If you’re not prepared for the future of networking, you’re already behind.
That may sound harsh, but it’s true. Given the speed at which technology evolves compared to the rate most of us typically evolve in terms of our skillsets, there’s no time to waste in preparing ourselves to manage and monitor the networks of tomorrow. Yes, this is a bit of a daunting proposition considering the fact that some of us are still trying to catch up with today’s essentials of network monitoring and management, but the reality is that they’re not really mutually exclusive, are they?
In part one of this series, I outlined how the networks of today have evolved, and what today’s new essentials of network monitoring and management are as a consequence.
Before delving into what the next generation of network monitoring and management will look like, it’s important to first explore what the next generation of networking will look like.
On the Horizon
Above all else, one thing is for certain: We networking professionals should expect tomorrow’s technology to create more complex networks resulting in even more complex problems to solve.
Networks growing in all directions
Regardless of your agency’s position, the explosion of IoT, BYOD, BYOA and BYO-everything is upon us. With this trend still in its infancy, the future of connected devices and applications will be not only about the quantity of connected devices, but also the quality of their connections tunneling network bandwidth.
Agencies are using, or at least planning to use, IoT devices, and this explosion of devices that consume or produce data will, not might, create a potentially disruptive explosion in bandwidth consumption, security concerns and monitoring and management requirements.
IPv6 eventually takes the stage…or sooner (as in now!)
Recently, ARIN was unable to fulfill a request for IPv4 addresses because the request was greater than the contiguous blocks available. IPv6 is a reality today. There is an inevitable and quickly approaching moment when switching over will no longer be an option, but a requirement.
SDN and NFV will become the mainstream
Software defined networking (SDN) and network function virtualization (NFV) are expected to become mainstream in the next five to seven years; okay, maybe a bit longer for our public sector friends. With SDN and virtualization creating new opportunities for hybrid infrastructure, a serious look at adoption of these technologies is becoming more and more important.
So long WAN Optimization, Hello ISPs
Bandwidth increases are outpacing CPU and custom hardware’s ability to perform deep inspection and optimization, and ISPs are helping to circumvent the cost and complexities associated with WAN accelerators. WAN optimization will only see the light of tomorrow in unique use cases where the rewards outweigh the risks.
Farewell L4 Firewalling
Firewalls incapable of performing deep packet analysis and understanding the nature of the traffic at the Layer 7 (L7), or the application layer, will not satisfy the level of granularity and flexibility that most network administrators should offer their users. On this front, change is clearly inevitable for us network professionals, whether it means added network complexity and adapting to new infrastructures or simply letting withering technologies go.

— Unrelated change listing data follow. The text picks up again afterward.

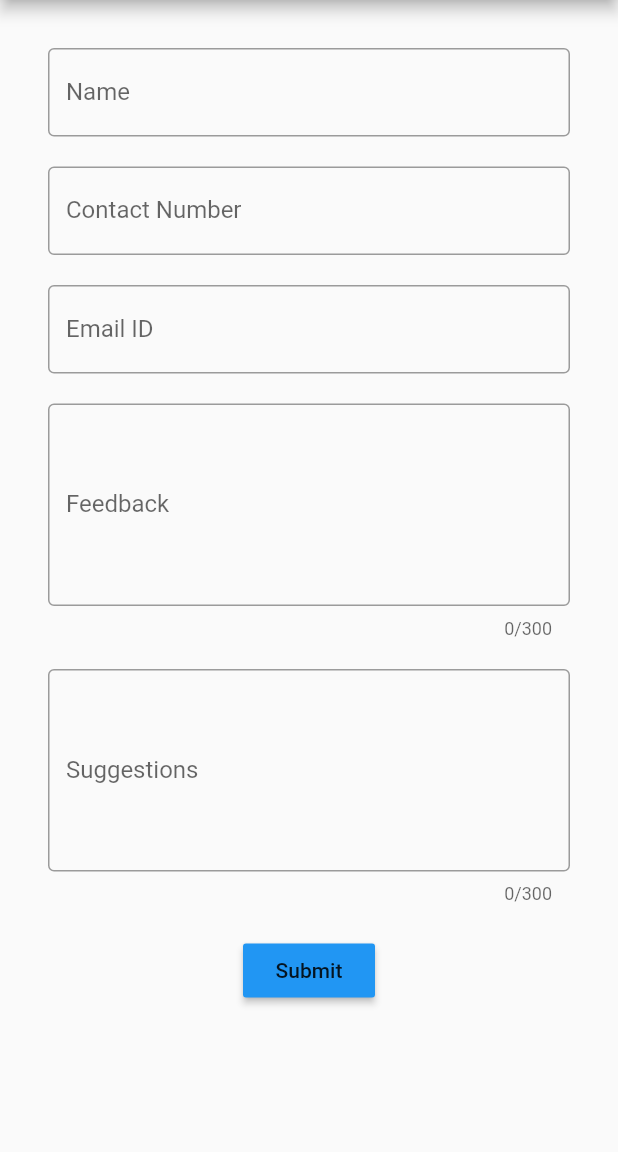
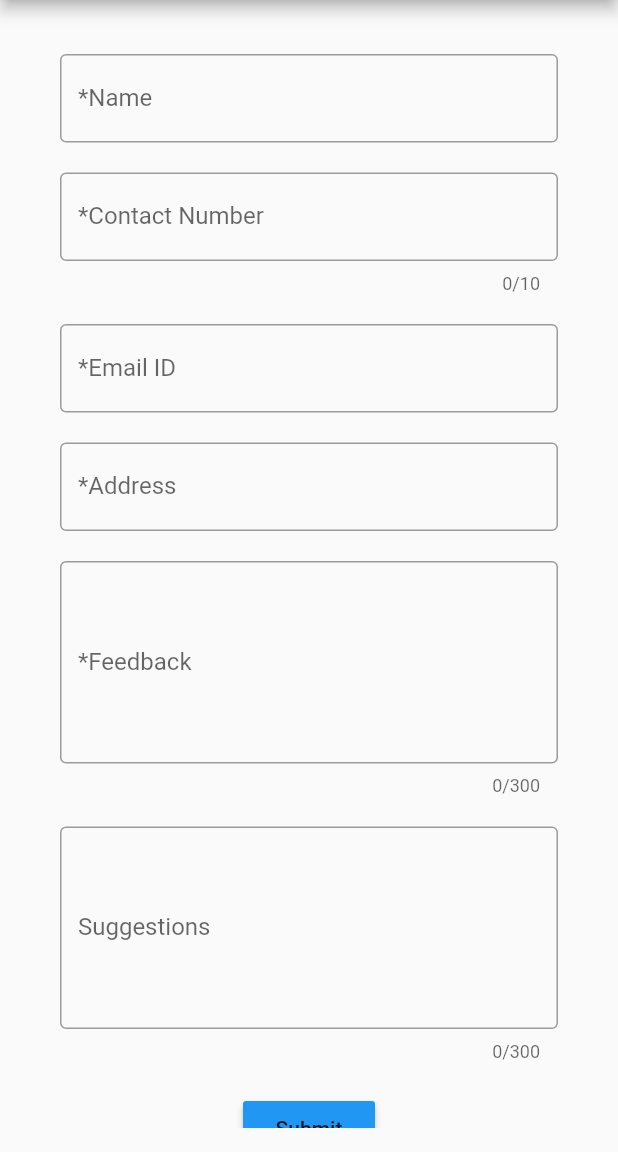
Before and after one commit to rushilshah23/AOL-Local-Feedback, a Flutter app: the screen it shows after launch, on a phone screen of 412 x 824 dp, the part 84-1236 px from its top. Run offline on Flutter 3.47's test engine with Material 2 defaults, Android fonts, the phone set to English and light mode, and no system bars; our stand-ins replace firebase_database; accounts and stored records are empty.

Commit message:
UI bugs, * added for mandatory fields ,validations for suggestions removed,Address field added

```diff
--- a/lib/main.dart
+++ b/lib/main.dart
@@ -33,6 +33,7 @@ class _LocalFeedbackState extends State<LocalFeedback> {
   TextEditingController _feedback = new TextEditingController();
   TextEditingController _suggestions = new TextEditingController();
   TextEditingController _ratings = new TextEditingController();
+  TextEditingController _address = new TextEditingController();
 
   final GlobalKey<FormState> _formKey = GlobalKey<FormState>();
 
@@ -50,6 +51,7 @@ class _LocalFeedbackState extends State<LocalFeedback> {
       'name': _name.text,
       'contactNumber': _contactNumber.text,
       'email': _email.text,
+      'address': _address.text,
       'feedback': _feedback.text,
       'suggestions': _suggestions.text,
     });
@@ -64,9 +66,23 @@ class _LocalFeedbackState extends State<LocalFeedback> {
     _ratings.clear();
   }
 
-  String textValidator(value) {
+  String nameValidator(value) {
     if (value.isEmpty) {
       return 'Please enter a valid Name';
+    } else
+      return null;
+  }
+
+  String addressValidator(value) {
+    if (value.isEmpty) {
+      return 'Please enter a valid Address';
+    } else
+      return null;
+  }
+
+  String feedbackValidator(value) {
+    if (value.isEmpty) {
+      return 'Please give your Feedback!';
     } else
       return null;
   }
@@ -107,28 +123,26 @@ class _LocalFeedbackState extends State<LocalFeedback> {
   //     return null;
   // }
 
-  TextFormField fields({
-    String decorationText,
+  TextFormField fields(
+      {String decorationText,
       TextEditingController controllername,
       Function validateFunction,
       List<TextInputFormatter> numFormatter,
       int maxlines,
       int maxlen,
       TextInputType keyboard,
-  }) {
+      String compulsory}) {
     return TextFormField(
       maxLines: maxlines,
       maxLength: maxlen,
-      // key: _formKey,
       controller: controllername,
       decoration: InputDecoration(
-          labelText: decorationText,
+          labelText: compulsory + decorationText,
           border: OutlineInputBorder(),
           hintText: 'Enter your $decorationText'),
       cursorWidth: 2,
       inputFormatters: numFormatter,
       keyboardType: keyboard,
-
       validator: validateFunction,
     );
   }
@@ -141,17 +155,23 @@ class _LocalFeedbackState extends State<LocalFeedback> {
         centerTitle: true,
       ),
       body: Container(
-        margin: EdgeInsets.all(32),
+        margin: EdgeInsets.fromLTRB(32, 8, 32, 8),
+        child: Padding(
+          padding: const EdgeInsets.all(8.0),
           child: ListView(
             children: <Widget>[
               Form(
                   key: _formKey,
                   child: Column(
                     children: <Widget>[
+                      SizedBox(
+                        height: 20,
+                      ),
                       fields(
                           decorationText: "Name",
                           controllername: _name,
-                        validateFunction: textValidator),
+                          validateFunction: nameValidator,
+                          compulsory: "*"),
                       SizedBox(
                         height: 20,
                       ),
@@ -162,34 +182,47 @@ class _LocalFeedbackState extends State<LocalFeedback> {
                         validateFunction: contactValidator,
                         numFormatter: [
                           WhitelistingTextInputFormatter.digitsOnly
-                        ]),
+                        ],
+                        compulsory: "*",
+                        maxlen: 10,
+                      ),
                       SizedBox(
                         height: 20,
                       ),
                       fields(
                           decorationText: "Email ID",
                           controllername: _email,
-                        validateFunction: emailValidator),
+                          validateFunction: emailValidator,
+                          compulsory: "*"),
+                      SizedBox(
+                        height: 20,
+                      ),
+                      fields(
+                        decorationText: "Address",
+                        controllername: _address,
+                        validateFunction: addressValidator,
+                        compulsory: "*",
+                      ),
                       SizedBox(
                         height: 20,
                       ),
                       fields(
                           decorationText: "Feedback",
                           controllername: _feedback,
-                      validateFunction: textValidator,
+                          validateFunction: feedbackValidator,
                           maxlen: 300,
                           maxlines: 5,
-                    ),
+                          compulsory: "*"),
                       SizedBox(
                         height: 20,
                       ),
                       fields(
                           controllername: _suggestions,
-                      validateFunction: textValidator,
+                          // validateFunction: textValidator,
                           decorationText: "Suggestions",
                           maxlen: 300,
                           maxlines: 5,
-                    ),
+                          compulsory: ""),
                       SizedBox(
                         height: 20,
                       ),
@@ -209,6 +242,7 @@ class _LocalFeedbackState extends State<LocalFeedback> {
                                   _feedback.clear();
                                   _suggestions.clear();
                                   _ratings.clear();
+                                  _address.clear();
 
                                   Scaffold.of(context).showSnackBar(SnackBar(
                                       content: Text("Feedback recorded")));
@@ -227,6 +261,7 @@ class _LocalFeedbackState extends State<LocalFeedback> {
             ],
           ),
         ),
+      ),
     );
   }
 }
```
Lines whose indentation alone changed are shown as unchanged.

Preparing to Manage the Networks of Tomorrow
So, what can we do to prepare to monitor and manage the networks of tomorrow? Consider the following:
Understand the “who, what, why and where” of IoT, BYOD and BYOA
Connected devices cannot be ignored. According to 451 Research, mobile Internet of Things (IoT) and Machine-to-Machine (M2M) connections will increase to 908 million in just five years. This staggering statistic should prompt you to start creating a plan of action on how you will manage these devices.
Your strategy can either aim to manage these devices within the network or set an organizational policy to regulate traffic altogether. Curbing all of tomorrow’s BYOD/BYOA is nearly impossible. As such, you will have to understand your network device traffic in incremental metrics in order to optimize and secure them. Even more so, you will need to understand network segments that aren’t even in your direct control, like the tablets, phablets and Fitbits, to properly isolate issues.
Know the ins and outs of the new mainstream
As stated earlier, SDN, NFV and IPv6 will become the new mainstream. We can start preparing for these technologies’ future takeovers by taking a hybrid approach to our infrastructures today. This will put us ahead of the game.
Start comparison shopping now
Evaluating virtualized network options and other on-the-horizon technologies will help you nail down your agency’s particular requirements. Sometimes, knowing a vendor has or works with technology you don’t need right now but might later can and should influence your decisions.
Brick in, brick out
Taking on new technologies can feel overwhelming. Look for ways that potential new additions will not just enhance, but replace the old guard. If you don’t do this, then the new technology will indeed simply seem to increase workload and do little else. This is also a great measuring stick to identify new technologies whose time may not yet have truly come for your organization.
To conclude this series, my opening statement from part one merits repeating: learn from the past, live in the present and prepare for the future. The evolution of networking waits for no one. Don’t be left behind.
Find the full article on Federal Technology Insider.